- A shareholder/unitholder might be prepared to sell the shares in Business Co. and sell the actual (valuable) assets out of Property Co/Trust (to avoid this new problem). But that can make it difficult for the taxpayer, to access the untaxed profit, from Property Co/Trust, without further tax (effectively clawing back the concession – which was the problem that lead to all the concession provisions, that allow shares and units, to be sold, in the first place).
- These changes will be retrospectively enacted with insufficient detail, at the time they were announced, to now have retrospective effect (especially if the measure is objectionable in the way described here).
- Professor Bob Deutsch, writing as Senior Tax Council, for the Tax Institute, has identified this requirement as objectionable, for the same reasons (see the Institute’s weekly email publication, to members: The Vine, #5, 16 February 2018).

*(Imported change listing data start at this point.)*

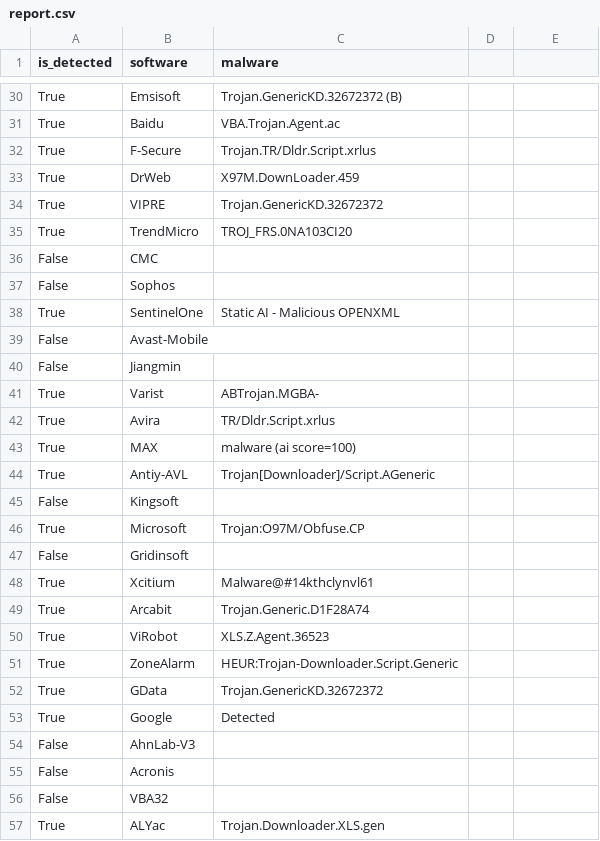
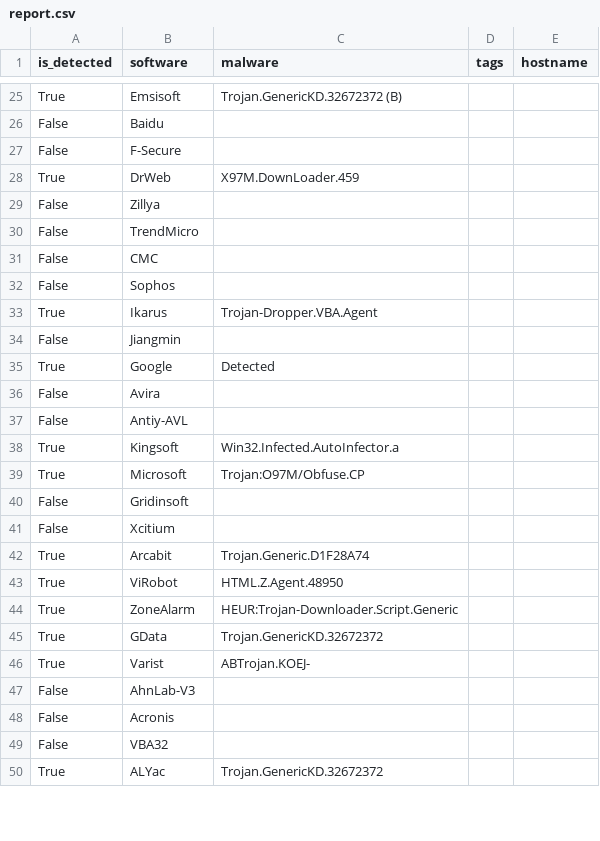
Before and after one commit to Djoongaar/hse, a CSV file: report.csv, drawn as a sheet; only a part is shown, gaps mark what is left out; the diff covers the shown part only.

```diff
--- a/report.csv
+++ b/report.csv
@@ -1 +1 @@
-is_detected;software;malware
+is_detected;software;malware;tags;hostname
@@ -31,2 +26,2 @@ True;Emsisoft;Trojan.GenericKD.32672372 (B)
-True;Baidu;VBA.Trojan.Agent.ac
-True;F-Secure;Trojan.TR/Dldr.Script.xrlus
+False;Baidu;;;
+False;F-Secure;;;
@@ -34,2 +29,2 @@ True;DrWeb;X97M.DownLoader.459
-True;VIPRE;Trojan.GenericKD.32672372
-True;TrendMicro;TROJ_FRS.0NA103CI20
+False;Zillya;;;
+False;TrendMicro;;;
@@ -38,2 +33 @@ False;Sophos;
-True;SentinelOne;Static AI - Malicious OPENXML
-False;Avast-Mobile;
+True;Ikarus;Trojan-Dropper.VBA.Agent;;
@@ -41,5 +35,4 @@ False;Jiangmin;
-True;Varist;ABTrojan.MGBA-
-True;Avira;TR/Dldr.Script.xrlus
-True;MAX;malware (ai score=100)
-True;Antiy-AVL;Trojan[Downloader]/Script.AGeneric
-False;Kingsoft;
+True;Google;Detected;;
+False;Avira;;;
+False;Antiy-AVL;;;
+True;Kingsoft;Win32.Infected.AutoInfector.a;;
@@ -48 +41 @@ False;Gridinsoft;
-True;Xcitium;Malware@#14kthclynvl61
+False;Xcitium;;;
@@ -50 +43 @@ True;Arcabit;Trojan.Generic.D1F28A74
-True;ViRobot;XLS.Z.Agent.36523
+True;ViRobot;HTML.Z.Agent.48950;;
@@ -53 +46 @@ True;GData;Trojan.GenericKD.32672372
-True;Google;Detected
+True;Varist;ABTrojan.KOEJ-;;
@@ -57 +50 @@ False;VBA32;
-True;ALYac;Trojan.Downloader.XLS.gen
+True;ALYac;Trojan.GenericKD.32672372;;
```
Also changed, not shown: 13 added rows, 6 removed rows, 4 moved rows and 22 edited cells elsewhere in this file, 5 other files.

- The only ameliorating consideration could be the Commissioner’s recently expressed view that, for a company, the range of activities that constitute ‘carrying on a business’, is wider than for an individual, and will commonly include mere leasing of property to some-one else. This was in his draft ruling: TR 2017/D7, which was initially expressed to be for the purposes of the same test, which was relevant for the staged reduction in company tax, under s23AA of the Income Tax Rates Act 1986 (TT article1). Later, however, he issued a fresh draft, which was expressed to apply generally (TT article2). This ruling was always going to be a ‘two edged sword’.
I made submissions, to this effect, to Treasury, about the objectionable nature of the ‘object entity’ requirement.
[FJM; LTN 26, 8/2/18; Tax Month February 2018]
Study questions (answers below*)
- Does the draft bill seek to implement a measure announced in the 2017/18 budget, to deal with ‘integrity’ concerns relating to the ‘Small Business CGT concessions’ in Div 152 of the ITAA97?
- Are there 3 types of this CGT relief?
- Is one of the ‘basic conditions’, for this relief, that the taxpayer meet either a $2m business turnover test or $6m net assets test?
- Does this draft bill seek to add 3 more basic requirements, for the sale of all types of assets?
- Is one of the new tests, a modified ‘active assets test’ that looks through to the underlying assets?
- Does the ‘object entity’ amendment, require that entity to be either, a small business entity, or satisfy the $6m net assets test (in which case, it doesn’t have to carry on business – like in the new ‘taxpayer requirement’)?